Simon Amor believes rugby sevens qualification for Tokyo 2020 will be difficult
Great Britain head coach Simon Amor believes that rugby sevens' soaring global standards will make qualification alone a tough assignment for the 2020 Olympics in Tokyo.
Amor's squad ended the men's tournament at Deodoro Stadium with a silver medal.
Although their competition ended with a crushing 43-7 defeat in the final against rampant Fiji, Britain still made a mark by beating sevens powerhouses like New Zealand and South Africa during their six-match campaign.
The tournament delivered some spectacular moments - Japan's defeat of New Zealand being a prime example - and Amor is enthused about prospects for sevens.
"I think World Rugby has done an amazing job growing the game," he said.
"You see the level of competition - the women's game is going through the roof, the developing rugby nations are getting better and better, and in four years' time you are going to see an unbelievable tournament.
"It is going to be difficult to qualify for 2020, let alone get a medal. That is the direction it is going in."
Amor paid tribute to his players, who only came together as a group barely three months before Rio, but still finished on the medal podium.
" I certainly think we maximised every opportunity," he added.
"We made the best of the challenges we faced.
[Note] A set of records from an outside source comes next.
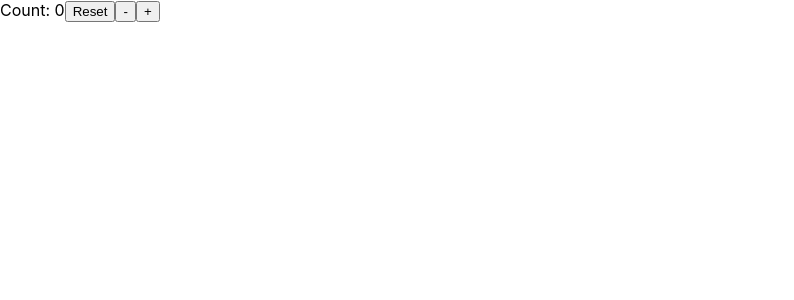
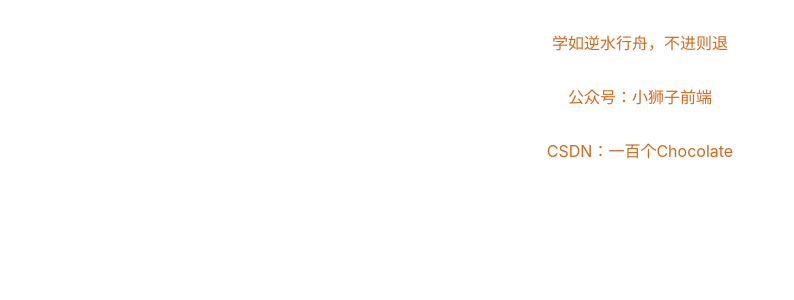
Before and after one commit to Chocolate1999/covid-19-react-vite-app, a React (Vite) app: page / in a window 1280 px wide. Shown: the top 300 px of the page, without its empty margins (0-794 px from the left). Built offline with nearby package versions, Linux system fonts and the light colour scheme.

Commit message:
feat: 项目初始化，更新目录结构

```diff
--- a/package.json
+++ b/package.json
@@ -7,6 +7,9 @@
     "serve": "vite preview"
   },
   "dependencies": {
+    "axios": "^0.21.1",
+    "echarts": "4.4.0",
+    "echarts-for-react": "2.0.15-beta.1",
     "react": "^17.0.0",
     "react-dom": "^17.0.0"
   },
--- a/src/App.jsx
+++ b/src/App.jsx
@@ -1,20 +1,10 @@
-import React, { useState, useEffect } from 'react'
+import React from "react";
+import Home from "./pages/Home/Home"
 
 function App() {
-  const [count, setCount] = useState(0);
-
-  useEffect(()=>{
-    console.log('Hello React 17 + Vite App!', count)
-  }, [count])
-
-  return (
-    <>
-      Count: {count}
-      <button onClick={() => setCount(0)}>Reset</button>
-      <button onClick={() => setCount(prevCount => prevCount - 1)}>-</button>
-      <button onClick={() => setCount(prevCount => prevCount + 1)}>+</button>
-    </>
-  );
+  return(
+    <Home/>
+  )
 }
 
 export default App
--- /dev/null
+++ b/src/components/Map/Map.jsx
@@ -0,0 +1,12 @@
+import React from "react";
+import s from './style.module.css'
+
+const Map = () => {
+  return(
+    <>
+    <div>CSDN：一百个Chocolate</div>
+    </>
+  )
+}
+
+export default Map
--- /dev/null
+++ b/src/pages/Home/Home.jsx
@@ -0,0 +1,15 @@
+import React from "react";
+import Map from './../../components/Map/Map'
+import s from './style.module.css'
+
+const Home = () => {
+  return(
+    <>
+    <div>学如逆水行舟，不进则退</div>
+    <div>公众号：小狮子前端</div>
+    <Map/>
+    </>
+  )
+}
+
+export default Home
--- /dev/null
+++ b/src/pages/Home/style.module.css
@@ -0,0 +1,5 @@
+div {
+    margin-top: 30px;
+    text-align: center;
+    color: chocolate;
+}
```
Also changed, not shown: src/components/Map/style.module.css (added), 1 other file (tests, documents, lock files or other folders).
We knew what they were, and the ability of that team to adapt into the Olympics was second to none.
"It is important everyone has a bit of time off now and switches off, and then we start again on the World Series when I get back into the office on Monday with my England hat back on.
"From a Team GB head coach perspective, we were very much about embracing the whole Olympics, embracing Team GB and going out there to perform in what we think is one of the best sports in the world, and trying to show people what is good about it so it will inspire people and they take up the game."
For Amor's opposite number in the final - former England Sevens head coach Ben Ryan - it was a strange experience, given his role in developing many of the Great Britain squad.
Ryan said: " I find it quite awkward coaching against them because I know a lot of them.
"I knew Dan Norton when he was 16. Tom Mitchell, the captain, I watched him play in Bristol University Freshers' Week, Dan Bibby was playing for Cardiff Met, Marcus Watson I picked up when he was released by London Irish academy. James Rodwell I coached for England counties.
"Tom has never played a game of XVs in his life, and he is an absolute genius on the sevens field. He could be a terrific 12 at international and Premiership level, given the chance in XVs."
Reflecting on his departure from the Rugby Football Union in 2013, Ryan added: " There is no animosity involved. The guys I had head to heads with are no longer at the RFU.
"I had seven years with England, and my last tournament was a World Cup final. We got battered by New Zealand.
"I just got a bit disillusioned and flat, and with a few things that were going on at the RFU.
"I came to Fiji and just got back to basics again and stripped away all the other stuff that sometimes comes with these programmes - too many people, too many layers.
"We have simple leadership and a very simple framework of what we do. We set simple standards. Everyone knows what is going on. There is no politics around the players or management. It works."